Exactly reproduce each line of the listing that follows.

* * * *

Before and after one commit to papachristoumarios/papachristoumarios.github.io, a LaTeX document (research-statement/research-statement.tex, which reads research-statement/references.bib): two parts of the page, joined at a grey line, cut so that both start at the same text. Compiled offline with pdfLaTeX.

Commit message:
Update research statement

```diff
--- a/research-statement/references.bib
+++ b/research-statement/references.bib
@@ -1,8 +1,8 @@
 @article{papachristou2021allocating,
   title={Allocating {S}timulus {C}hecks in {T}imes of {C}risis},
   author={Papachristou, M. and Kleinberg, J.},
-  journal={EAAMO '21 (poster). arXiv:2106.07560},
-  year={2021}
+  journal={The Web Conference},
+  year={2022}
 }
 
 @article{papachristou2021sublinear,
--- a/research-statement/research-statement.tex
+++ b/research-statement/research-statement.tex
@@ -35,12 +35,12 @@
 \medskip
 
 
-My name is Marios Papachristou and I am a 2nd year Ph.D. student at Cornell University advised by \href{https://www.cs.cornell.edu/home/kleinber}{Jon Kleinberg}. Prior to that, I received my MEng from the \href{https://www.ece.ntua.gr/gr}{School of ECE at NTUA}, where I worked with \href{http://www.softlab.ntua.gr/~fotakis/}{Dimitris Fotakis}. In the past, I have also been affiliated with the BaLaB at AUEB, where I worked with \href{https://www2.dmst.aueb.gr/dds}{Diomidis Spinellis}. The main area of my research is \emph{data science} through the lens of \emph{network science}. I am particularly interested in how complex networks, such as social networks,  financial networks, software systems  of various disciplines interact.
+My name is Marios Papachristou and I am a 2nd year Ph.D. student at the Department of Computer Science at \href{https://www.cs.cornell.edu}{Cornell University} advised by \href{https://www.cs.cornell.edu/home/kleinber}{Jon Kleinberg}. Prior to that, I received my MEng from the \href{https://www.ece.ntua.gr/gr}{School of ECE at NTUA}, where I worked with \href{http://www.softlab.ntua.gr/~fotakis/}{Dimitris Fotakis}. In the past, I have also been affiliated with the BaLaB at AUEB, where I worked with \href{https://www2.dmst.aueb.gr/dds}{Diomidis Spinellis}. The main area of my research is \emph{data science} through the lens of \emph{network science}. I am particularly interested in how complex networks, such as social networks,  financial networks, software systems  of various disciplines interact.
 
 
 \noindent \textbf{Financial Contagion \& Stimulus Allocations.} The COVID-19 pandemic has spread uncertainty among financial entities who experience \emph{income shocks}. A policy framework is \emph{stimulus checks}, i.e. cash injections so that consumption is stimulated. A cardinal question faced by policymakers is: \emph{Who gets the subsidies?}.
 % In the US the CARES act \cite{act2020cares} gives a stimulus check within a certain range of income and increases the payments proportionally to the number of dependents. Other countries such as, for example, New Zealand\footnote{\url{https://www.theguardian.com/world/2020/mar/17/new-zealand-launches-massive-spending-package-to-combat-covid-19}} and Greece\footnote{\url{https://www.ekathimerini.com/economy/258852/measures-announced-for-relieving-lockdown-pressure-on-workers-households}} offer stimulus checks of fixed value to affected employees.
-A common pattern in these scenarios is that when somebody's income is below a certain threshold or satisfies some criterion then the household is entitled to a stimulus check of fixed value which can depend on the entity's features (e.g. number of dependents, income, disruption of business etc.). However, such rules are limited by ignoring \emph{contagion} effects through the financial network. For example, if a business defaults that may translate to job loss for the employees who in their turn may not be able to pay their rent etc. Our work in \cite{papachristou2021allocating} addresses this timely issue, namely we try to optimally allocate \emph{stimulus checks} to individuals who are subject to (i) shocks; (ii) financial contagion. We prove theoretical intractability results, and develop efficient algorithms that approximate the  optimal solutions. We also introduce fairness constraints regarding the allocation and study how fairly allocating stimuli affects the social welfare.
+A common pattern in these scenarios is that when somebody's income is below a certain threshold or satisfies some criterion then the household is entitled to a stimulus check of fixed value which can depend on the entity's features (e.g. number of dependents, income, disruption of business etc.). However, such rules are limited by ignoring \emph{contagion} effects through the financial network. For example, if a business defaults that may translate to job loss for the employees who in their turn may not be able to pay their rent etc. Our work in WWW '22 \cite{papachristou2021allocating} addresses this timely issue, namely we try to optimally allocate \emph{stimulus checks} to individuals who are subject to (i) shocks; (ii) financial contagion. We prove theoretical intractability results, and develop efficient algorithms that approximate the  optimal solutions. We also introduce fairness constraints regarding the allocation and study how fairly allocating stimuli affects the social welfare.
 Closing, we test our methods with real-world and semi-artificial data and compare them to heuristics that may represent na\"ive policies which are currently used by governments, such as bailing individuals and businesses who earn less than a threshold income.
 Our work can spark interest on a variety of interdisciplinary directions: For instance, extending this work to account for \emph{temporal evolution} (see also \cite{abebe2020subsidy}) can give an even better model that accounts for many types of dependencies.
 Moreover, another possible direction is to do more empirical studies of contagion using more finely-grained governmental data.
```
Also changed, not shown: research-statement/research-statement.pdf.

* * * *

◆ RESPONSE TO THIS EXERCISE
Before and after one commit to papachristoumarios/papachristoumarios.github.io, a LaTeX document (research-statement/research-statement.tex, which reads research-statement/references.bib): two parts of the page, joined at a grey line, cut so that both start at the same text. Compiled offline with pdfLaTeX.

Commit message:
Update research statement

```diff
--- a/research-statement/references.bib
+++ b/research-statement/references.bib
@@ -1,8 +1,8 @@
 @article{papachristou2021allocating,
   title={Allocating {S}timulus {C}hecks in {T}imes of {C}risis},
   author={Papachristou, M. and Kleinberg, J.},
-  journal={EAAMO '21 (poster). arXiv:2106.07560},
-  year={2021}
+  journal={The Web Conference},
+  year={2022}
 }
 
 @article{papachristou2021sublinear,
--- a/research-statement/research-statement.tex
+++ b/research-statement/research-statement.tex
@@ -35,12 +35,12 @@
 \medskip
 
 
-My name is Marios Papachristou and I am a 2nd year Ph.D. student at Cornell University advised by \href{https://www.cs.cornell.edu/home/kleinber}{Jon Kleinberg}. Prior to that, I received my MEng from the \href{https://www.ece.ntua.gr/gr}{School of ECE at NTUA}, where I worked with \href{http://www.softlab.ntua.gr/~fotakis/}{Dimitris Fotakis}. In the past, I have also been affiliated with the BaLaB at AUEB, where I worked with \href{https://www2.dmst.aueb.gr/dds}{Diomidis Spinellis}. The main area of my research is \emph{data science} through the lens of \emph{network science}. I am particularly interested in how complex networks, such as social networks,  financial networks, software systems  of various disciplines interact.
+My name is Marios Papachristou and I am a 2nd year Ph.D. student at the Department of Computer Science at \href{https://www.cs.cornell.edu}{Cornell University} advised by \href{https://www.cs.cornell.edu/home/kleinber}{Jon Kleinberg}. Prior to that, I received my MEng from the \href{https://www.ece.ntua.gr/gr}{School of ECE at NTUA}, where I worked with \href{http://www.softlab.ntua.gr/~fotakis/}{Dimitris Fotakis}. In the past, I have also been affiliated with the BaLaB at AUEB, where I worked with \href{https://www2.dmst.aueb.gr/dds}{Diomidis Spinellis}. The main area of my research is \emph{data science} through the lens of \emph{network science}. I am particularly interested in how complex networks, such as social networks,  financial networks, software systems  of various disciplines interact.
 
 
 \noindent \textbf{Financial Contagion \& Stimulus Allocations.} The COVID-19 pandemic has spread uncertainty among financial entities who experience \emph{income shocks}. A policy framework is \emph{stimulus checks}, i.e. cash injections so that consumption is stimulated. A cardinal question faced by policymakers is: \emph{Who gets the subsidies?}.
 % In the US the CARES act \cite{act2020cares} gives a stimulus check within a certain range of income and increases the payments proportionally to the number of dependents. Other countries such as, for example, New Zealand\footnote{\url{https://www.theguardian.com/world/2020/mar/17/new-zealand-launches-massive-spending-package-to-combat-covid-19}} and Greece\footnote{\url{https://www.ekathimerini.com/economy/258852/measures-announced-for-relieving-lockdown-pressure-on-workers-households}} offer stimulus checks of fixed value to affected employees.
-A common pattern in these scenarios is that when somebody's income is below a certain threshold or satisfies some criterion then the household is entitled to a stimulus check of fixed value which can depend on the entity's features (e.g. number of dependents, income, disruption of business etc.). However, such rules are limited by ignoring \emph{contagion} effects through the financial network. For example, if a business defaults that may translate to job loss for the employees who in their turn may not be able to pay their rent etc. Our work in \cite{papachristou2021allocating} addresses this timely issue, namely we try to optimally allocate \emph{stimulus checks} to individuals who are subject to (i) shocks; (ii) financial contagion. We prove theoretical intractability results, and develop efficient algorithms that approximate the  optimal solutions. We also introduce fairness constraints regarding the allocation and study how fairly allocating stimuli affects the social welfare.
+A common pattern in these scenarios is that when somebody's income is below a certain threshold or satisfies some criterion then the household is entitled to a stimulus check of fixed value which can depend on the entity's features (e.g. number of dependents, income, disruption of business etc.). However, such rules are limited by ignoring \emph{contagion} effects through the financial network. For example, if a business defaults that may translate to job loss for the employees who in their turn may not be able to pay their rent etc. Our work in WWW '22 \cite{papachristou2021allocating} addresses this timely issue, namely we try to optimally allocate \emph{stimulus checks} to individuals who are subject to (i) shocks; (ii) financial contagion. We prove theoretical intractability results, and develop efficient algorithms that approximate the  optimal solutions. We also introduce fairness constraints regarding the allocation and study how fairly allocating stimuli affects the social welfare.
 Closing, we test our methods with real-world and semi-artificial data and compare them to heuristics that may represent na\"ive policies which are currently used by governments, such as bailing individuals and businesses who earn less than a threshold income.
 Our work can spark interest on a variety of interdisciplinary directions: For instance, extending this work to account for \emph{temporal evolution} (see also \cite{abebe2020subsidy}) can give an even better model that accounts for many types of dependencies.
 Moreover, another possible direction is to do more empirical studies of contagion using more finely-grained governmental data.
```
Also changed, not shown: research-statement/research-statement.pdf.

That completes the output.